The area had two large malls. Yes, apparently malls are still quite popular in Costa Rica. We stumbled upon the first mall during a long walk. It had two floors and was a traditional mall layout. The second mall was brand new and pretty difficult to describe. The layout was very futuristic and had just as much outside space as it did inside. The food court was in the center of the mall, open to the outside and covered by a dome-like ceiling. On the outside, the dome ceiling was covered with grass and it looked like it was a perfect spot for a music venue. It was a very unique space.
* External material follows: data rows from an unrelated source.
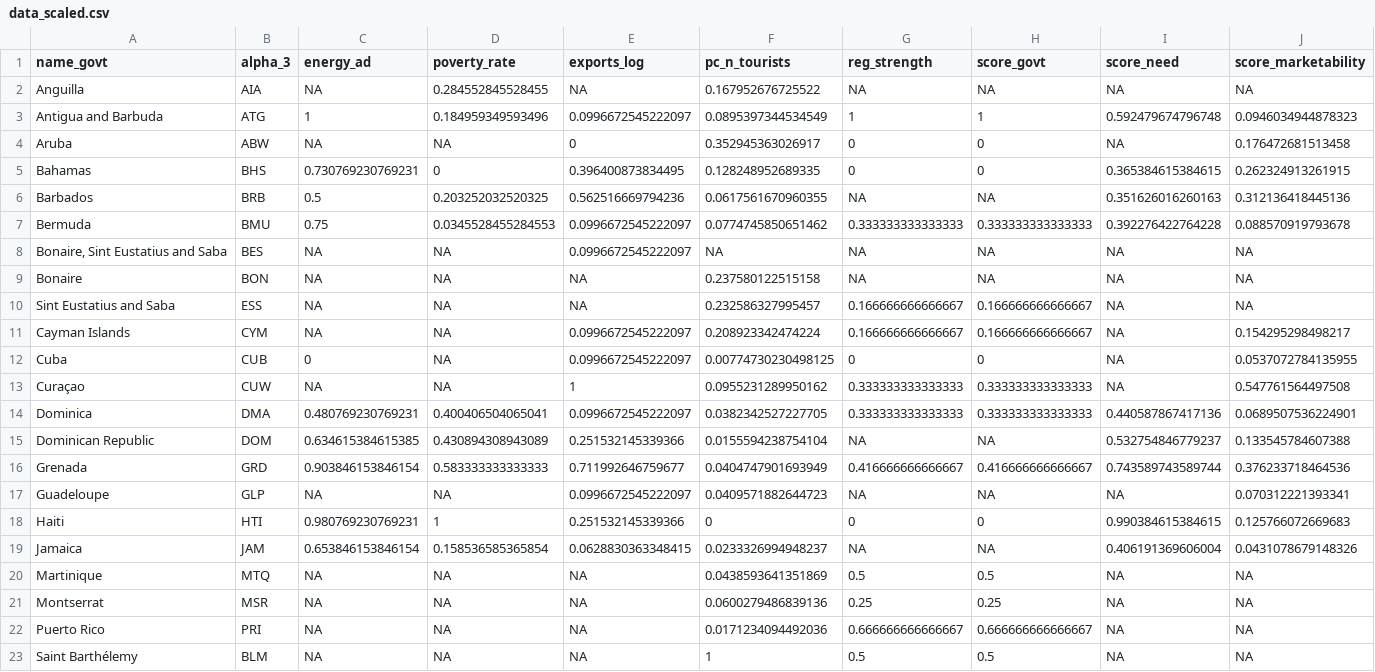
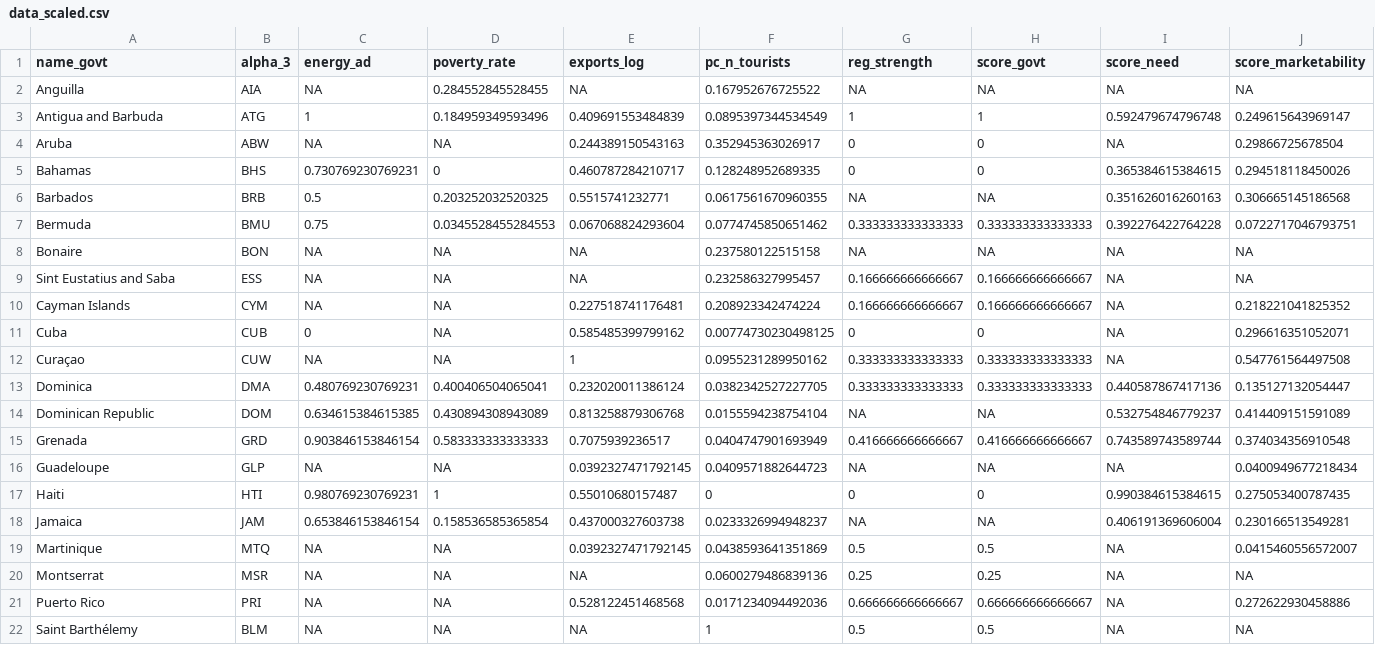
Before and after one commit to jcvdav/kuni_fads, a CSV file: data/data_scaled.csv, drawn as a sheet; only a part is shown; the diff covers the shown part only.

```diff
--- a/data/data_scaled.csv
+++ b/data/data_scaled.csv
@@ -2,22 +2,21 @@
 "Anguilla","AIA",NA,0.284552845528455,NA,0.167952676725522,NA,NA,NA,NA
-"Antigua and Barbuda","ATG",1,0.184959349593496,0.0996672545222097,0.0895397344534549,1,1,0.592479674796748,0.0946034944878323
-"Aruba","ABW",NA,NA,0,0.352945363026917,0,0,NA,0.176472681513458
-"Bahamas","BHS",0.730769230769231,0,0.396400873834495,0.128248952689335,0,0,0.365384615384615,0.262324913261915
-"Barbados","BRB",0.5,0.203252032520325,0.562516669794236,0.0617561670960355,NA,NA,0.351626016260163,0.312136418445136
-"Bermuda","BMU",0.75,0.0345528455284553,0.0996672545222097,0.0774745850651462,0.333333333333333,0.333333333333333,0.392276422764228,0.088570919793678
-"Bonaire, Sint Eustatius and Saba","BES",NA,NA,0.0996672545222097,NA,NA,NA,NA,NA
+"Antigua and Barbuda","ATG",1,0.184959349593496,0.409691553484839,0.0895397344534549,1,1,0.592479674796748,0.249615643969147
+"Aruba","ABW",NA,NA,0.244389150543163,0.352945363026917,0,0,NA,0.29866725678504
+"Bahamas","BHS",0.730769230769231,0,0.460787284210717,0.128248952689335,0,0,0.365384615384615,0.294518118450026
+"Barbados","BRB",0.5,0.203252032520325,0.5515741232771,0.0617561670960355,NA,NA,0.351626016260163,0.306665145186568
+"Bermuda","BMU",0.75,0.0345528455284553,0.067068824293604,0.0774745850651462,0.333333333333333,0.333333333333333,0.392276422764228,0.0722717046793751
 "Bonaire","BON",NA,NA,NA,0.237580122515158,NA,NA,NA,NA
 "Sint Eustatius and Saba","ESS",NA,NA,NA,0.232586327995457,0.166666666666667,0.166666666666667,NA,NA
-"Cayman Islands","CYM",NA,NA,0.0996672545222097,0.208923342474224,0.166666666666667,0.166666666666667,NA,0.154295298498217
-"Cuba","CUB",0,NA,0.0996672545222097,0.00774730230498125,0,0,NA,0.0537072784135955
+"Cayman Islands","CYM",NA,NA,0.227518741176481,0.208923342474224,0.166666666666667,0.166666666666667,NA,0.218221041825352
+"Cuba","CUB",0,NA,0.585485399799162,0.00774730230498125,0,0,NA,0.296616351052071
 "Curaçao","CUW",NA,NA,1,0.0955231289950162,0.333333333333333,0.333333333333333,NA,0.547761564497508
-"Dominica","DMA",0.480769230769231,0.400406504065041,0.0996672545222097,0.0382342527227705,0.333333333333333,0.333333333333333,0.440587867417136,0.0689507536224901
-"Dominican Republic","DOM",0.634615384615385,0.430894308943089,0.251532145339366,0.0155594238754104,NA,NA,0.532754846779237,0.133545784607388
-"Grenada","GRD",0.903846153846154,0.583333333333333,0.711992646759677,0.0404747901693949,0.416666666666667,0.416666666666667,0.743589743589744,0.376233718464536
-"Guadeloupe","GLP",NA,NA,0.0996672545222097,0.0409571882644723,NA,NA,NA,0.070312221393341
-"Haiti","HTI",0.980769230769231,1,0.251532145339366,0,0,0,0.990384615384615,0.125766072669683
-"Jamaica","JAM",0.653846153846154,0.158536585365854,0.0628830363348415,0.0233326994948237,NA,NA,0.406191369606004,0.0431078679148326
-"Martinique","MTQ",NA,NA,NA,0.0438593641351869,0.5,0.5,NA,NA
+"Dominica","DMA",0.480769230769231,0.400406504065041,0.232020011386124,0.0382342527227705,0.333333333333333,0.333333333333333,0.440587867417136,0.135127132054447
+"Dominican Republic","DOM",0.634615384615385,0.430894308943089,0.813258879306768,0.0155594238754104,NA,NA,0.532754846779237,0.414409151591089
+"Grenada","GRD",0.903846153846154,0.583333333333333,0.7075939236517,0.0404747901693949,0.416666666666667,0.416666666666667,0.743589743589744,0.374034356910548
+"Guadeloupe","GLP",NA,NA,0.0392327471792145,0.0409571882644723,NA,NA,NA,0.0400949677218434
+"Haiti","HTI",0.980769230769231,1,0.55010680157487,0,0,0,0.990384615384615,0.275053400787435
+"Jamaica","JAM",0.653846153846154,0.158536585365854,0.437000327603738,0.0233326994948237,NA,NA,0.406191369606004,0.230166513549281
+"Martinique","MTQ",NA,NA,0.0392327471792145,0.0438593641351869,0.5,0.5,NA,0.0415460556572007
 "Montserrat","MSR",NA,NA,NA,0.0600279486839136,0.25,0.25,NA,NA
-"Puerto Rico","PRI",NA,NA,NA,0.0171234094492036,0.666666666666667,0.666666666666667,NA,NA
+"Puerto Rico","PRI",NA,NA,0.528122451468568,0.0171234094492036,0.666666666666667,0.666666666666667,NA,0.272622930458886
 "Saint Barthélemy","BLM",NA,NA,NA,1,0.5,0.5,NA,NA
```
Also changed, not shown: 8 edited cells elsewhere in this file, data/social_data.csv, 6 other files.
This week was a great success. We were able to experience the local culture and step out of our comfort zones. This time helped prepare us for the rest of our stay in Costa Rica.